and thence by rail to Washington. General Scott proposed this plan to the President, if the people of Maryland would permit it and would not molest the troops. But if they were attacked, the general of the army said, he would bring troops from Perryville by boat to Annapolis and thence by rail to Washington. The President and General Scott both seemed to take it for granted that the Potomac would be blockaded. Mayor Brown returned from Washington with the assurance that the detachment at Coctimore. The wires were all cut north of the city and all communication by rail or telegraph between the capital and the Northern States was absolutely closed for several days. The Eighth Massachusetts, with Brig.-Gen. B. F. Butler, arrived at Perryville on the 20th, took the steamboat Maryland, and arrived at Annapolis on the 21st. On the 22d, the governor called an extra session of the general assembly to meet at Annapolis on the 26th. On the 24th the governor, in consequence of the extraor
Brig.-Gen. Bradley T. Johnson, Confederate Military History, a library of Confederate States Military History: Volume 2.1, Maryland (ed. Clement Anselm Evans), Chapter 3: Maryland's overthrow. (search)
Ferry and the West unites with the Washington branch, which leads to Washington, thirty miles distant. His troops were the Eighth New York, the Sixth Massachusetts and Major Cook's battery of Boston light artillery. He promptly fortified the position with earthworks and artillery. All trains going west and south were searched, and scouts scoured the surrounding country. On the 8th of May communication between Washington and the North was further strengthened by a new route by water from Perryville to Locust Point, and thence by rail to Washington. On the night of May 13th General Butler, with the major part of his command, entered Baltimore, seized Federal Hill, which commands the city, fortified it with fifty heavy guns, and Baltimore was in his control.

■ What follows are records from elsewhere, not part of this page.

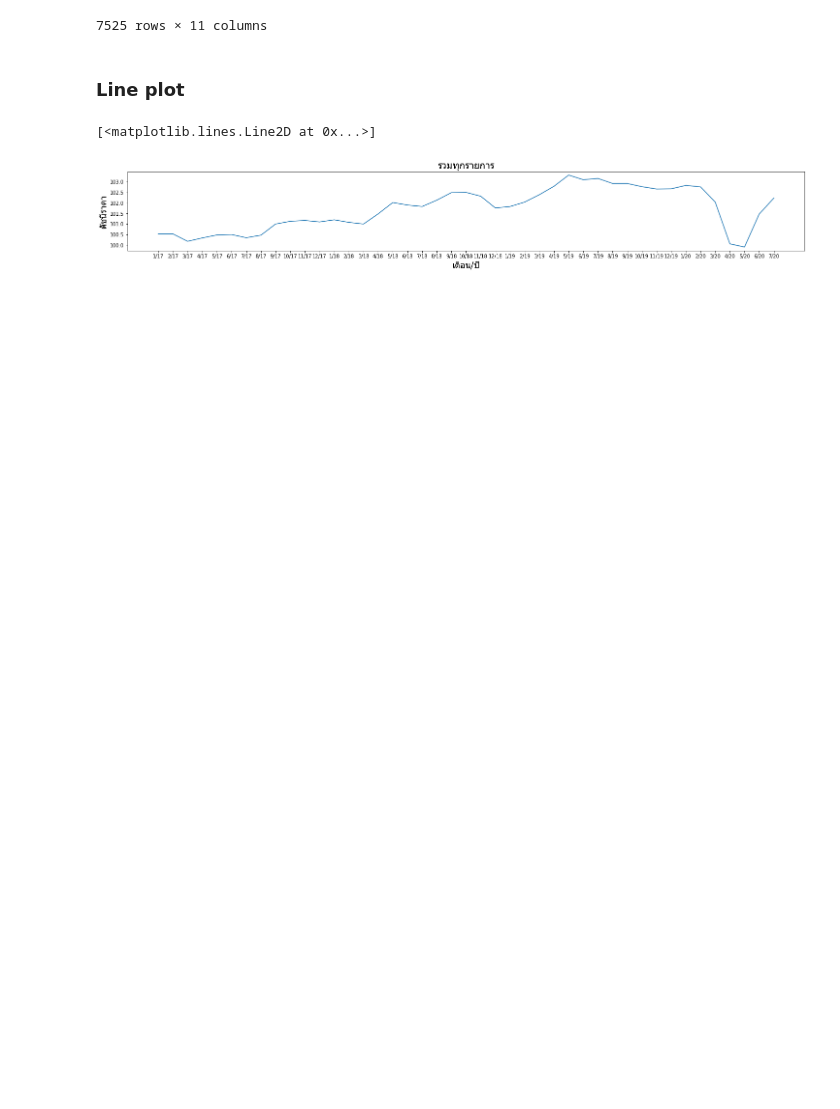
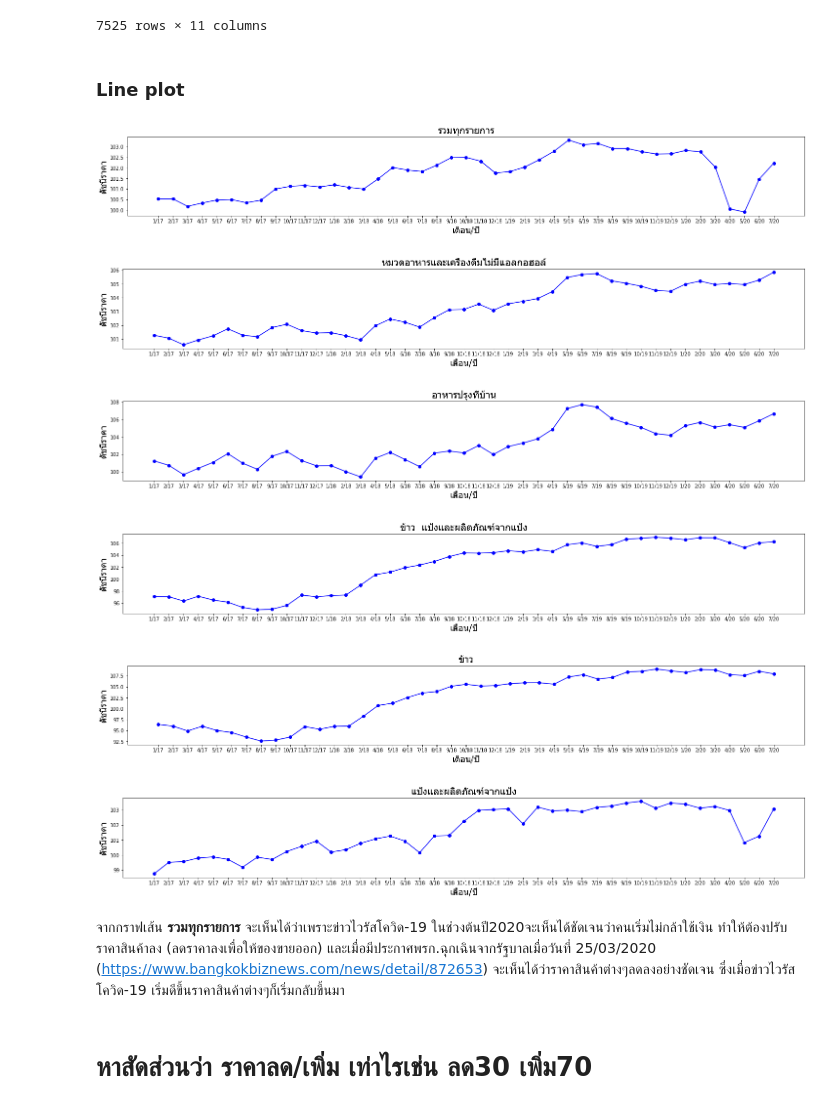
Before and after one commit to kittipon-shine/Consumer_Price_Index_DataAnalysis, a Jupyter notebook: Assignment_61070278.ipynb, the cells around one changed output. Saved outputs shown, nothing was run; the diff lists cells and outputs as text; code cells hidden in the pictures; blank space fills up the shorter version.

```diff
--- a/Assignment_61070278.ipynb
+++ b/Assignment_61070278.ipynb
@@ -306,23 +308,36 @@ from __future__ import unicode_literals
 import matplotlib.pyplot as plt
 %matplotlib inline
 # %%
-index_ = df[df.index_id == 0]
+show = 6
+#มีทั้งหมด 190 หมวด (0-189) ถ้าใส่เลขเยอะจะใช้เวลารันนาน
 
-month = index_['month'].tolist()
-year = index_['year'].tolist()
+for i in CPI_index_id_list[:show]:
+    index_ = df[df.index_id == i]
+    month = index_['month'].tolist()
+    year = index_['year'].tolist()
+    price_index = index_['price_index'].tolist()
+    month_year = []
+    for i in range(len(month)):
+        month_year.append(str(month[i]) + '/' + str(year[i])[2:] )
 
-values = index_['price_index'].tolist()
+    if len(index_['index_description'].tolist()) > 0:
+        plt.figure(figsize=(25, 3))
+        plt.title(u''+index_['index_description'].tolist()[0] ,fontname='Tahoma',fontsize='20')
+        plt.xlabel(u'เดือน/ปี',fontname='Tahoma',fontsize='18')
+        plt.ylabel(u'ดัชนีราคา',fontname='Tahoma',fontsize='18')
+        plt.plot(month_year, price_index, '-bo');
+    else:
+        continue
 
-month_year = []
-for i in range(len(month)):
-    month_year.append(str(month[i]) + '/' + str(year[i])[2:] )
-
-plt.figure(figsize=(25, 3))
-
-plt.title(u'รวมทุกรายการ',fontname='Tahoma',fontsize='20')
-plt.xlabel(u'เดือน/ปี',fontname='Tahoma',fontsize='18')
-plt.ylabel(u'ดัชนีราคา',fontname='Tahoma',fontsize='18')
-plt.plot(month_year, values)
+#     print( index_['index_description'].tolist())
 # %% [output]
-[<matplotlib.lines.Line2D at 0x...>]
-[figure, old version]
+[figure, new version]
+[figure, added]
+[figure, added]
+[figure, added]
+[figure, added]
+[figure, added]
+# %% [markdown]
+จากกราฟเส้น **รวมทุกรายการ** จะเห็นได้ว่าเพราะข่าวไวรัสโควิด-19 ในช่วงต้นปี2020จะเห็นได้ชัดเจนว่าคนเริ่มไม่กล้าใช้เงิน ทำให้ต้องปรับราคาสินค้าลง (ลดราคาลงเพื่อให้ของขายออก) และเมื่อมีประกาศพรก.ฉุกเฉินจากรัฐบาลเมื่อวันที่ 25/03/2020 (https://www.bangkokbiznews.com/news/detail/872653) จะเห็นได้ว่าราคาสินค้าต่างๆลดลงอย่างชัดเจน ซึ่งเมื่อข่าวไวรัสโควิด-19 เริ่มดีขึ้นราคาสินค้าต่างๆก็เริ่มกลับขึ้นมา
+# %% [markdown]
+# หาสัดส่วนว่า ราคาลด/เพิ่ม เท่าไรเช่น ลด30 เพิ่ม70
```
Also changed, not shown: parts of 3 cells of this notebook, 1 other file.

He acted with intelligence and promptness, and to him the Union side was greatly indebted for restoring communications between the capital city and the United States. The United States having control of the bay and the great ri